### Action item
Only lines containing "styles" are wanted from the data below. Copy those lines.

Web page revision data
☆ ☆ ☆ ☆ ☆ ☆ ☆

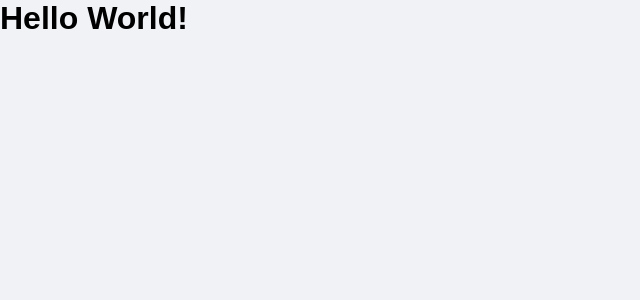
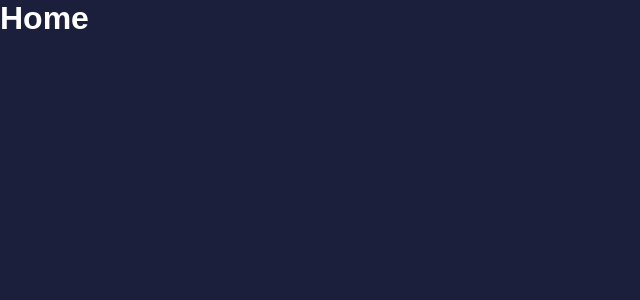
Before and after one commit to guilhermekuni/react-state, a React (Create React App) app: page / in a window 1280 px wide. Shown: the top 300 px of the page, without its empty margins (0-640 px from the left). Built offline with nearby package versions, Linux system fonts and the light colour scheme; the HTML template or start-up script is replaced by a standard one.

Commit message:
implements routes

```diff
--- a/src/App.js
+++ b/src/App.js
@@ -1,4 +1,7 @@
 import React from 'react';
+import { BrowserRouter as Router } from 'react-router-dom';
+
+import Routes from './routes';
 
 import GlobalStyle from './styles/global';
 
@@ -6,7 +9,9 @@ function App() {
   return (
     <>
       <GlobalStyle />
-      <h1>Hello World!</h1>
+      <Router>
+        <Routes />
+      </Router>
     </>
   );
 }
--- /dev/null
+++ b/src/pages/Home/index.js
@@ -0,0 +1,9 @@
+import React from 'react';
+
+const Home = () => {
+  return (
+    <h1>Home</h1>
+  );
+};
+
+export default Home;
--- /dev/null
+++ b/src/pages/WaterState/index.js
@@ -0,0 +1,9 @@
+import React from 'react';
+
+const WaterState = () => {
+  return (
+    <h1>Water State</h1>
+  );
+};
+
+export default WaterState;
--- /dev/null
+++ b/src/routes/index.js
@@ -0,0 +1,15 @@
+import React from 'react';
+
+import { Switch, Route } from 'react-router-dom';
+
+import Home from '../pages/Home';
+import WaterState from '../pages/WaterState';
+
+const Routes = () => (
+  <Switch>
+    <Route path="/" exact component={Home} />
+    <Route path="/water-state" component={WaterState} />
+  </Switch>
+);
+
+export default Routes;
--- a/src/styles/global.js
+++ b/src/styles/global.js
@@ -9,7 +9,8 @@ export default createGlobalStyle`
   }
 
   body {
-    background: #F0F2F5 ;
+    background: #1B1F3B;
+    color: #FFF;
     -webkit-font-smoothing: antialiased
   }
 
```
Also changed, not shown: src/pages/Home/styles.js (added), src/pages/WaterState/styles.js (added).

☆ ☆ ☆ ☆ ☆ ☆ ☆

### Solution to this problem
 import GlobalStyle from './styles/global';
--- a/src/styles/global.js
+++ b/src/styles/global.js
Also changed, not shown: src/pages/Home/styles.js (added), src/pages/WaterState/styles.js (added).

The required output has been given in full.